[Content revision data]
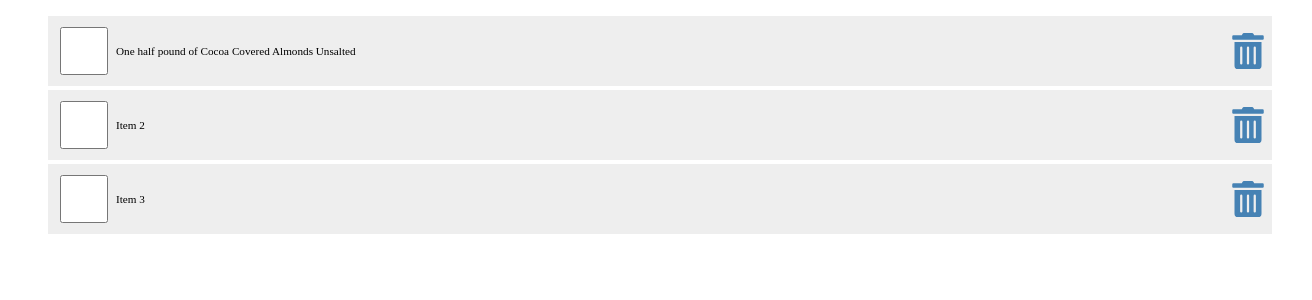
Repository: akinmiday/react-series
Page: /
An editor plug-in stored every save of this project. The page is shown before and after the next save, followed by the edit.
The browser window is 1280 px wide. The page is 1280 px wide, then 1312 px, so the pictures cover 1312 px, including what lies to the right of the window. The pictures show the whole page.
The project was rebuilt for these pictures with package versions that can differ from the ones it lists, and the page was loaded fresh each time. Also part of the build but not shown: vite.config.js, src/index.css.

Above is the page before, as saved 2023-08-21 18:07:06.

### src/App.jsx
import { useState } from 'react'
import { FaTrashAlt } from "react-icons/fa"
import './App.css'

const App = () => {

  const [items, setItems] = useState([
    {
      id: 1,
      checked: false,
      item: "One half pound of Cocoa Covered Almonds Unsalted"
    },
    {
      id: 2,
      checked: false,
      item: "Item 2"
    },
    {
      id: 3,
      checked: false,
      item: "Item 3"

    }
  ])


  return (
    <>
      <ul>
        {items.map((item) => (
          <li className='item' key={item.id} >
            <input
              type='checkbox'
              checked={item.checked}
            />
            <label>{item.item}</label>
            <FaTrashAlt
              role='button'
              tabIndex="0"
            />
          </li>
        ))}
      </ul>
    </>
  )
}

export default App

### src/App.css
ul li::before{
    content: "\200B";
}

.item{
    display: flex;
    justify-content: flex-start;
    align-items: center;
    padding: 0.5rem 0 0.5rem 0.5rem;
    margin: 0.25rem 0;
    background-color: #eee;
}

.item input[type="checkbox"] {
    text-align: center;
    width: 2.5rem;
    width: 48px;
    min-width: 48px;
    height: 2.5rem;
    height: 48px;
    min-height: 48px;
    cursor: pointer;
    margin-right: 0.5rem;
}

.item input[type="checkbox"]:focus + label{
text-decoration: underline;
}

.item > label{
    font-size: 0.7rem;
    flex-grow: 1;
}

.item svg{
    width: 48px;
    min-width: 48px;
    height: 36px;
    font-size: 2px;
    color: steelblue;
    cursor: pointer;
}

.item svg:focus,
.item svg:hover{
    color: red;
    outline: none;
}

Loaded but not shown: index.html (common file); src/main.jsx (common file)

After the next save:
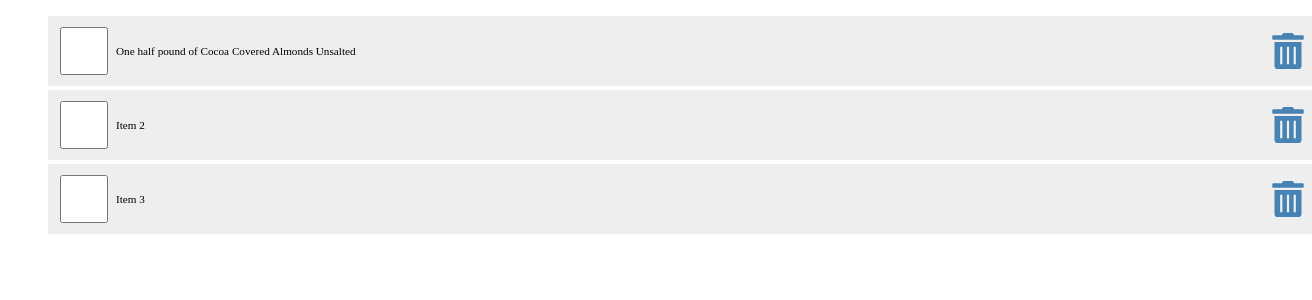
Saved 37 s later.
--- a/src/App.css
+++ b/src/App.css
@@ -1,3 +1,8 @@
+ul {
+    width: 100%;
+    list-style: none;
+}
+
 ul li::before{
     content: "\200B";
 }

---

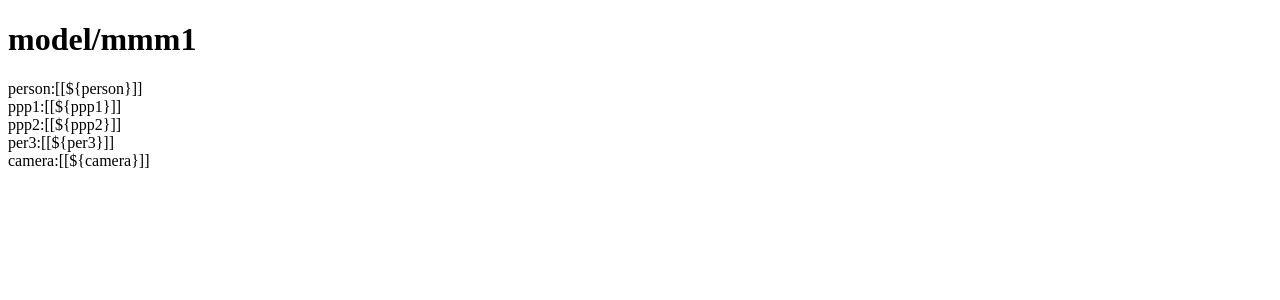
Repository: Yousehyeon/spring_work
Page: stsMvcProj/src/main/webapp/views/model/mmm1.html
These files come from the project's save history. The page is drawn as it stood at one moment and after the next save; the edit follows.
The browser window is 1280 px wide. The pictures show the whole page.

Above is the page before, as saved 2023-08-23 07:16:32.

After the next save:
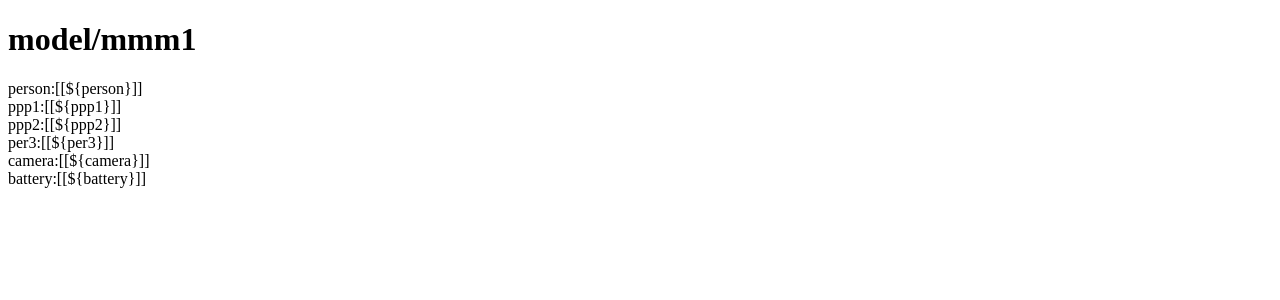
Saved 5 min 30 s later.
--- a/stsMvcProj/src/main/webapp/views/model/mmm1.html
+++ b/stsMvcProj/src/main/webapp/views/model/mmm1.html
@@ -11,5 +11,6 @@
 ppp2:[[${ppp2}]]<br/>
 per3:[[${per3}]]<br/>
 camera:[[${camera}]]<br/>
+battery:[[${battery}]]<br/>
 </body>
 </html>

*THE TASK*:
Above are some entries; copy exactly the lines from the line with "margin-right: 0.5rem;" through the line with "Saved 37 s later.", both included, but none of the pictures.

*REPLY*:
    margin-right: 0.5rem;
}

.item input[type="checkbox"]:focus + label{
text-decoration: underline;
}

.item > label{
    font-size: 0.7rem;
    flex-grow: 1;
}

.item svg{
    width: 48px;
    min-width: 48px;
    height: 36px;
    font-size: 2px;
    color: steelblue;
    cursor: pointer;
}

.item svg:focus,
.item svg:hover{
    color: red;
    outline: none;
}

Loaded but not shown: index.html (common file); src/main.jsx (common file)

After the next save:
Saved 37 s later.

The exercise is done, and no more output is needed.